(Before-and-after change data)

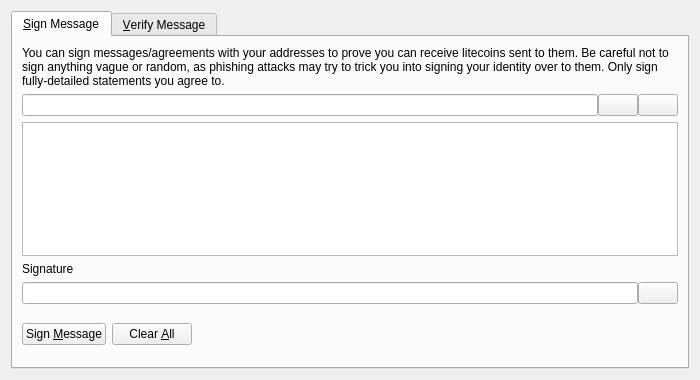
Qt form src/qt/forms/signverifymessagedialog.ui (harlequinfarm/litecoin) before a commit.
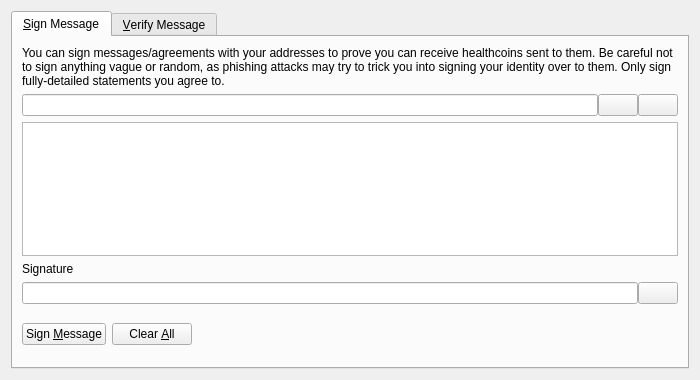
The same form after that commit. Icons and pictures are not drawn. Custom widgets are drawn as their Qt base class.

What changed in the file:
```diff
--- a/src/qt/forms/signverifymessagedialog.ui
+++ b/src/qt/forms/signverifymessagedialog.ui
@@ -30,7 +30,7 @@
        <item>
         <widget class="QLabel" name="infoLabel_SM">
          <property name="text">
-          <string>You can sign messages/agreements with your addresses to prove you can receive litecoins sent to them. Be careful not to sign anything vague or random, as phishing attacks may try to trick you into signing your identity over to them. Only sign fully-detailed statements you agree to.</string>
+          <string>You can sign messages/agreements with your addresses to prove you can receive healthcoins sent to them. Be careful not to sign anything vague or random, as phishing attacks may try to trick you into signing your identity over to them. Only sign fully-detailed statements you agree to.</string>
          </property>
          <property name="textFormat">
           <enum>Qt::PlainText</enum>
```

--

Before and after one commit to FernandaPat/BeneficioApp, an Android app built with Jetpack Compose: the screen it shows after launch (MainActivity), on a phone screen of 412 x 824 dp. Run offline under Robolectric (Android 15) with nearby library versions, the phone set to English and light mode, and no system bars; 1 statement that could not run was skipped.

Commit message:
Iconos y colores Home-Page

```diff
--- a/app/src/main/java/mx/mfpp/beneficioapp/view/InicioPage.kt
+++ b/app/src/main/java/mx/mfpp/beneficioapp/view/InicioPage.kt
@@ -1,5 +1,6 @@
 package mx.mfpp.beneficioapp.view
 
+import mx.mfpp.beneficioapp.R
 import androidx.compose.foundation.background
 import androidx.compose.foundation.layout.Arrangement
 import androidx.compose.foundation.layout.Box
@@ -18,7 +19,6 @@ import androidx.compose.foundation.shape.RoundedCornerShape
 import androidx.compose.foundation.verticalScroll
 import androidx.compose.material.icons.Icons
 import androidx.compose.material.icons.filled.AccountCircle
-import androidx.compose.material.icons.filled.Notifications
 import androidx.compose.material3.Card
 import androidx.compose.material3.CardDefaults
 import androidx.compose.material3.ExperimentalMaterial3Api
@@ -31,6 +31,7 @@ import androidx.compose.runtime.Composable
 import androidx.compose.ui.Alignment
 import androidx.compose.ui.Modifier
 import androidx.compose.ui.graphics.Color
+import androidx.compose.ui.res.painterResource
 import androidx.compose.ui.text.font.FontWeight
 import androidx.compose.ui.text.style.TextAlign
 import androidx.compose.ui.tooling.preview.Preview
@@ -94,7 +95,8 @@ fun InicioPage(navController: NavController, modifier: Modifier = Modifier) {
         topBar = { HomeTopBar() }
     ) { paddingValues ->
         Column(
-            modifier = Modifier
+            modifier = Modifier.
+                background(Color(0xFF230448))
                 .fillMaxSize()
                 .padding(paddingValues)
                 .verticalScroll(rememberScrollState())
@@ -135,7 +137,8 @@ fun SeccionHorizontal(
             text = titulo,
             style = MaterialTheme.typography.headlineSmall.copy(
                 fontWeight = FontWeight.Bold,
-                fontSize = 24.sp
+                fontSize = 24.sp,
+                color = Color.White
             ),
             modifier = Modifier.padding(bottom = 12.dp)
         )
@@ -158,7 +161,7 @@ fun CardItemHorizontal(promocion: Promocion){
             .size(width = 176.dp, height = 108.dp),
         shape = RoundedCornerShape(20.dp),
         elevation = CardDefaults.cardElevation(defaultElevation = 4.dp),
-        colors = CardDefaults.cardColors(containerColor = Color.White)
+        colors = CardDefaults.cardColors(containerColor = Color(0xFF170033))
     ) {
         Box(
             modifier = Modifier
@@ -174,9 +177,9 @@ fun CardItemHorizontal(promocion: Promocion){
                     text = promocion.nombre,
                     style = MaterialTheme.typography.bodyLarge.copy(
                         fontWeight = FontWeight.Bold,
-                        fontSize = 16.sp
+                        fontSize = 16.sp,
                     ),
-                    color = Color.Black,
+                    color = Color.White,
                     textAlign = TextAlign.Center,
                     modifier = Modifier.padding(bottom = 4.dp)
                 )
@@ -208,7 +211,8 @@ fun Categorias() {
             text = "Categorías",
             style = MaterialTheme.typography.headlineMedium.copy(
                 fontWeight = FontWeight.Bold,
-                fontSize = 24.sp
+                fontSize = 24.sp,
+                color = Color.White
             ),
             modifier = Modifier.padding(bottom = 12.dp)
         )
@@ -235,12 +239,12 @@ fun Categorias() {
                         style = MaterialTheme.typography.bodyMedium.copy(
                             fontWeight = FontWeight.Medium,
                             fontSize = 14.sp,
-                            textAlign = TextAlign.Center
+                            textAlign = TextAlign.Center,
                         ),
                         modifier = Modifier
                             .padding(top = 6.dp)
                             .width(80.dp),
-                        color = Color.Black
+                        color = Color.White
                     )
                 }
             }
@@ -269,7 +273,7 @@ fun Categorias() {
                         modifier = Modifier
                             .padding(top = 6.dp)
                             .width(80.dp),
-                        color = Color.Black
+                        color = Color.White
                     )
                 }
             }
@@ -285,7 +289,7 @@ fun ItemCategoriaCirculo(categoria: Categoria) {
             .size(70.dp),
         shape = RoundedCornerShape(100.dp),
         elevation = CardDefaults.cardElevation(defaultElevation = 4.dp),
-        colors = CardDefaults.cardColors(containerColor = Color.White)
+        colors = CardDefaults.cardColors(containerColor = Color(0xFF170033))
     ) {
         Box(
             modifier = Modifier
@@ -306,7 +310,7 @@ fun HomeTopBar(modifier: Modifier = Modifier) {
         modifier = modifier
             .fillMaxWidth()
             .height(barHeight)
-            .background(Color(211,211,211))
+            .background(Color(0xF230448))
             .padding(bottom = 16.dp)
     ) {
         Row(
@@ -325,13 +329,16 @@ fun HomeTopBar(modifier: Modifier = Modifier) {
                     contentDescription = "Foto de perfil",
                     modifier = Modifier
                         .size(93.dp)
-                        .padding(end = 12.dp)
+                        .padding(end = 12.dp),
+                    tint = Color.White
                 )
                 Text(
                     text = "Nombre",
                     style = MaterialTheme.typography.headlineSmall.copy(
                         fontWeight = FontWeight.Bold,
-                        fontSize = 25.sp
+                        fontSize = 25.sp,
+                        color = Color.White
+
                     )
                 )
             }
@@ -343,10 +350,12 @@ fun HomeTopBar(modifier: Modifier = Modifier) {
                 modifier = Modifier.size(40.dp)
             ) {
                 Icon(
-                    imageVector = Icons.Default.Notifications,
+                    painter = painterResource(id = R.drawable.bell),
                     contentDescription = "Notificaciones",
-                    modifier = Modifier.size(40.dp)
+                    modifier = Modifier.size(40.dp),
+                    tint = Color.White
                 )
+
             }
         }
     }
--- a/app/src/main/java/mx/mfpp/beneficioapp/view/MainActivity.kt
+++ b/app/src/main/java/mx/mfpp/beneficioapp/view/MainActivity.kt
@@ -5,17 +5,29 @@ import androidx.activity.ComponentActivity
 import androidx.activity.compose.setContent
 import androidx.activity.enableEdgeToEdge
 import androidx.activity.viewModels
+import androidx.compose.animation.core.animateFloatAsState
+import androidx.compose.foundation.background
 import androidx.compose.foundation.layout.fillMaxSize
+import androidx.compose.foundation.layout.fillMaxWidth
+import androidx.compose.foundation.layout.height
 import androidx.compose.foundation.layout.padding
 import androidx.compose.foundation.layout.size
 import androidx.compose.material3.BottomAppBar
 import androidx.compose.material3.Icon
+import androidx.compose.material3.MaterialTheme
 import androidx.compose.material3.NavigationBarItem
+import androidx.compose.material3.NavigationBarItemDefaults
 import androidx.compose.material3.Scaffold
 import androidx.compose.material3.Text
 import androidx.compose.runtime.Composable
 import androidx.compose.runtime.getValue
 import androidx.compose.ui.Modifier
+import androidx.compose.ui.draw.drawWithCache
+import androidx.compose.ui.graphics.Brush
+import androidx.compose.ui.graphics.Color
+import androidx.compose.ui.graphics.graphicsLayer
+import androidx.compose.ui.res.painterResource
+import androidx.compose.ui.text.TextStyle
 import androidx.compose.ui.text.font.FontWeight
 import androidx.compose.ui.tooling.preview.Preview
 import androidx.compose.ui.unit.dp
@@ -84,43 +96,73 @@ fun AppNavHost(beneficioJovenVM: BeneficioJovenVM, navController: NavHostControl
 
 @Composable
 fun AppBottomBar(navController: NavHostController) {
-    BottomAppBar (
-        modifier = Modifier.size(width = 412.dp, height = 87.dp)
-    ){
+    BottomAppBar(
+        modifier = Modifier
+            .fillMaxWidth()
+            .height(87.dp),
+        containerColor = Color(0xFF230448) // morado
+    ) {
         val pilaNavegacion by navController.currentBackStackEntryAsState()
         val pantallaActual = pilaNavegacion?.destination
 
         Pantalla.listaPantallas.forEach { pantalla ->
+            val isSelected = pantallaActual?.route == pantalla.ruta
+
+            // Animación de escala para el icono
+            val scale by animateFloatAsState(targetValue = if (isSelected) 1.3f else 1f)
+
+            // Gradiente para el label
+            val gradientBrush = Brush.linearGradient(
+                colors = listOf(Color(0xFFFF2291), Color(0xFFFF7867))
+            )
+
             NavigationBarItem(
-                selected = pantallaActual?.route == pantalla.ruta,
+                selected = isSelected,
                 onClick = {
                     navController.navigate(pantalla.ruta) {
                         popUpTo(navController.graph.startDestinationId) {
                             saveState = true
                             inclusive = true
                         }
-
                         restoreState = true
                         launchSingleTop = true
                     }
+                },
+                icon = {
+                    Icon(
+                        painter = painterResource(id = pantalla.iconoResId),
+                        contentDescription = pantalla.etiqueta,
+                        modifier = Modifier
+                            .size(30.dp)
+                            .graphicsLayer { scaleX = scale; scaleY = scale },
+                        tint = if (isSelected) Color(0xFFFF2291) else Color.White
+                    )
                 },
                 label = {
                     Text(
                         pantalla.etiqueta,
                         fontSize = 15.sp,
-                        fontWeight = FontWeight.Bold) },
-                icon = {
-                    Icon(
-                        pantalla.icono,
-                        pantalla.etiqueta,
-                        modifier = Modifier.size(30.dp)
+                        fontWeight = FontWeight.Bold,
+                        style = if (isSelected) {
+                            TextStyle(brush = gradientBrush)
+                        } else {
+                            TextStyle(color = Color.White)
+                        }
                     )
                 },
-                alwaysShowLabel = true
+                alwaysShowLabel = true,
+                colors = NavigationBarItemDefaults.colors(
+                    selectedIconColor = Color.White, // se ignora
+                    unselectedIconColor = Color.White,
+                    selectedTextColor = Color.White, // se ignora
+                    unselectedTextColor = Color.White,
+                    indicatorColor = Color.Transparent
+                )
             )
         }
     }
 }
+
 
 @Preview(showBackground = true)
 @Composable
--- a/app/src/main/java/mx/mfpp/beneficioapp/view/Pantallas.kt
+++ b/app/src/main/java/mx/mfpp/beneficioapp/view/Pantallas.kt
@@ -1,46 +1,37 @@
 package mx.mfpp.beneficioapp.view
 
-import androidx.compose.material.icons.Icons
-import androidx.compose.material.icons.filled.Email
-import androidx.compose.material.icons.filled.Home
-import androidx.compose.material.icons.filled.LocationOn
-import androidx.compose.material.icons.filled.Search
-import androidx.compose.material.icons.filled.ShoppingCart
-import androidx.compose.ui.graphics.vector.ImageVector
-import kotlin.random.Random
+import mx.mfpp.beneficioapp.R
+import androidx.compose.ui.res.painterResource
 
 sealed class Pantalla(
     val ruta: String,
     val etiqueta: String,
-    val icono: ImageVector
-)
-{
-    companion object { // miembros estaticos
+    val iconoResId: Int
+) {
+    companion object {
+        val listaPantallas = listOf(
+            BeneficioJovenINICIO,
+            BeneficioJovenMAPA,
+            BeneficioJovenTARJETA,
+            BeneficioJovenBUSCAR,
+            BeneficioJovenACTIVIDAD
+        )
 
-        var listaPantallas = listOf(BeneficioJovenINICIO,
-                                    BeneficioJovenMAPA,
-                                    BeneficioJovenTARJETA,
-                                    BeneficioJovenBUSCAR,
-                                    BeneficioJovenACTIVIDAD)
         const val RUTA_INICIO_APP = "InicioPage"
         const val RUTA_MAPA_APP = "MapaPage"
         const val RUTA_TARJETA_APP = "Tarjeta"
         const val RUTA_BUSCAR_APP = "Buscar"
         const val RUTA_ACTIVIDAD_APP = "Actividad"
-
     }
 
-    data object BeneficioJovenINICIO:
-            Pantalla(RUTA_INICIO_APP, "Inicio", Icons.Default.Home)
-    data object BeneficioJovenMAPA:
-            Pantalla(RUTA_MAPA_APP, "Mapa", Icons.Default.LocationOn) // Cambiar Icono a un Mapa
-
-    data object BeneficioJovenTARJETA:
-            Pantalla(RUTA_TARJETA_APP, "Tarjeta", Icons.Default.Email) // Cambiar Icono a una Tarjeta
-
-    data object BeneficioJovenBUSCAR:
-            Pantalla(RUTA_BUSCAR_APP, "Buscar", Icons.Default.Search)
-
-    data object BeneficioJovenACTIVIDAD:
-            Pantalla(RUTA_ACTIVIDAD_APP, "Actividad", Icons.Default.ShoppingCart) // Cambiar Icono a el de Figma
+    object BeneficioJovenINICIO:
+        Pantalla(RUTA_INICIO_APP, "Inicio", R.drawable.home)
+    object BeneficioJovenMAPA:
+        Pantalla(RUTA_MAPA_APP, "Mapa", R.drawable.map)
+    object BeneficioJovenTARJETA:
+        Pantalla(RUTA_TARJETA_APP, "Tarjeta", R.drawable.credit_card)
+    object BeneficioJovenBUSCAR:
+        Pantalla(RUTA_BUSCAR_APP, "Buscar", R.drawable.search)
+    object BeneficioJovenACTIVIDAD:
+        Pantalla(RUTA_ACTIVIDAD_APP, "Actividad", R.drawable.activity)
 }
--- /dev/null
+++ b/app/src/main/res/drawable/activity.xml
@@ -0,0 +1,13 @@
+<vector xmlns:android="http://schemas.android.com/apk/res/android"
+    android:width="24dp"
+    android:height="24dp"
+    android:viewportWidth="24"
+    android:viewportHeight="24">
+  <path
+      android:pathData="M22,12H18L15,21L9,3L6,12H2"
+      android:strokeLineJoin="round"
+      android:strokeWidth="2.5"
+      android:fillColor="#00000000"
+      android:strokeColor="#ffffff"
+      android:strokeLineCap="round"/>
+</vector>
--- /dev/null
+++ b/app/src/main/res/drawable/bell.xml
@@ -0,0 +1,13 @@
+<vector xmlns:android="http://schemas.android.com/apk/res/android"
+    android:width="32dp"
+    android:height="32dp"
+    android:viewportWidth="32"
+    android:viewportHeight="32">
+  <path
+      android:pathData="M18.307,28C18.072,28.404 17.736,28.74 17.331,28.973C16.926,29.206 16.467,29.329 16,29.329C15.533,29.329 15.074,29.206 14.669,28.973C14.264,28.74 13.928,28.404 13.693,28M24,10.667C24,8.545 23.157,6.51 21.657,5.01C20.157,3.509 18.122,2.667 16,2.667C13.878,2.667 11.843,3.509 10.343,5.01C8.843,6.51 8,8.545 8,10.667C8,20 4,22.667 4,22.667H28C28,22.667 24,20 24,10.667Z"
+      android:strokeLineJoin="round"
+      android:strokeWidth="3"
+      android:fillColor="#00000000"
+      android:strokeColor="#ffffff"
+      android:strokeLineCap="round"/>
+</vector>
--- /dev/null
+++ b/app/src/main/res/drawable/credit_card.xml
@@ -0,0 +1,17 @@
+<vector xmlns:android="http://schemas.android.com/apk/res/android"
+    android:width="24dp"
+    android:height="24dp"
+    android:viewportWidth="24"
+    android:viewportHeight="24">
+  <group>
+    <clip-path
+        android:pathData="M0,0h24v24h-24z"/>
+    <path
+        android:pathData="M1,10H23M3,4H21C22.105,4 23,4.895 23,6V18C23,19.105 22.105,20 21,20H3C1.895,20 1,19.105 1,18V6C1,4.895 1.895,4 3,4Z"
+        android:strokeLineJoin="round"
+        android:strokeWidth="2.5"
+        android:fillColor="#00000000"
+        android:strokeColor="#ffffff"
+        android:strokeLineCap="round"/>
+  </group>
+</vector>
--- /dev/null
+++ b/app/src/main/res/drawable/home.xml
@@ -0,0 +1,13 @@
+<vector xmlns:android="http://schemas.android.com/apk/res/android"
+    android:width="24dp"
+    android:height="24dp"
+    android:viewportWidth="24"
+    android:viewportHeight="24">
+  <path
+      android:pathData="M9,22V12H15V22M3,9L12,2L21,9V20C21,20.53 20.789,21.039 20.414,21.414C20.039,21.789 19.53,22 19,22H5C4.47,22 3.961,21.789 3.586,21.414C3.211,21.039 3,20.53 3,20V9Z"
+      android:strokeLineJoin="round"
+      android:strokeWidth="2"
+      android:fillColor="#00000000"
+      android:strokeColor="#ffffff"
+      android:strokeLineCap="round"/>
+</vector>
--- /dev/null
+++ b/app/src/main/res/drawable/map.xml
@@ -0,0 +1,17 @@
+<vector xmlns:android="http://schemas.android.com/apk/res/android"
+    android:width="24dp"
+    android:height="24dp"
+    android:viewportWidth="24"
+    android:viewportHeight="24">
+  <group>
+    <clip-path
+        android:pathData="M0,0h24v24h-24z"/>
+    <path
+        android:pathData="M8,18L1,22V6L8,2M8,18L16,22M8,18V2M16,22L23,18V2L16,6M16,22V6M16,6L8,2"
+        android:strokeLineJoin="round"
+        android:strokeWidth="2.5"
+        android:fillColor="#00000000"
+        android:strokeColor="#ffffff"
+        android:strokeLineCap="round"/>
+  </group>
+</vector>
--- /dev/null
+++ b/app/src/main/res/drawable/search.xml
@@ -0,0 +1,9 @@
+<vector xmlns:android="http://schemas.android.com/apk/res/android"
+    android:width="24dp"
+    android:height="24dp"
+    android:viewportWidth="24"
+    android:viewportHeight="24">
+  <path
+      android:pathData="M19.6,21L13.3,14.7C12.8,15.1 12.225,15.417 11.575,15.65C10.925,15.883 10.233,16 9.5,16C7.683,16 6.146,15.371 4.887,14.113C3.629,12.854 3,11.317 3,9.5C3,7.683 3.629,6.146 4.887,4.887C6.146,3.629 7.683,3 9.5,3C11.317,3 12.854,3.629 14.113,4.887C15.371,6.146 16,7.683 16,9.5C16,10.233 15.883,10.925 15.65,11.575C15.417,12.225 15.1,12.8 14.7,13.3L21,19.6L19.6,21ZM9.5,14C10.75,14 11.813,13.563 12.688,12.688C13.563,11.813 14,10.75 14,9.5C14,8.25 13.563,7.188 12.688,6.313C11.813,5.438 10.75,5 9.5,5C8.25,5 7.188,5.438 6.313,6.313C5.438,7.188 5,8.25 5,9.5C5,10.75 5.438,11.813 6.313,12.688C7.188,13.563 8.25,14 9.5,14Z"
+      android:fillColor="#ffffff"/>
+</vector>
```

__What the task asks__: Filter the lines above, keeping each one that contains the string "pantallaActual".

__Exercise answer__:
         val pantallaActual = pilaNavegacion?.destination
+            val isSelected = pantallaActual?.route == pantalla.ruta
-                selected = pantallaActual?.route == pantalla.ruta,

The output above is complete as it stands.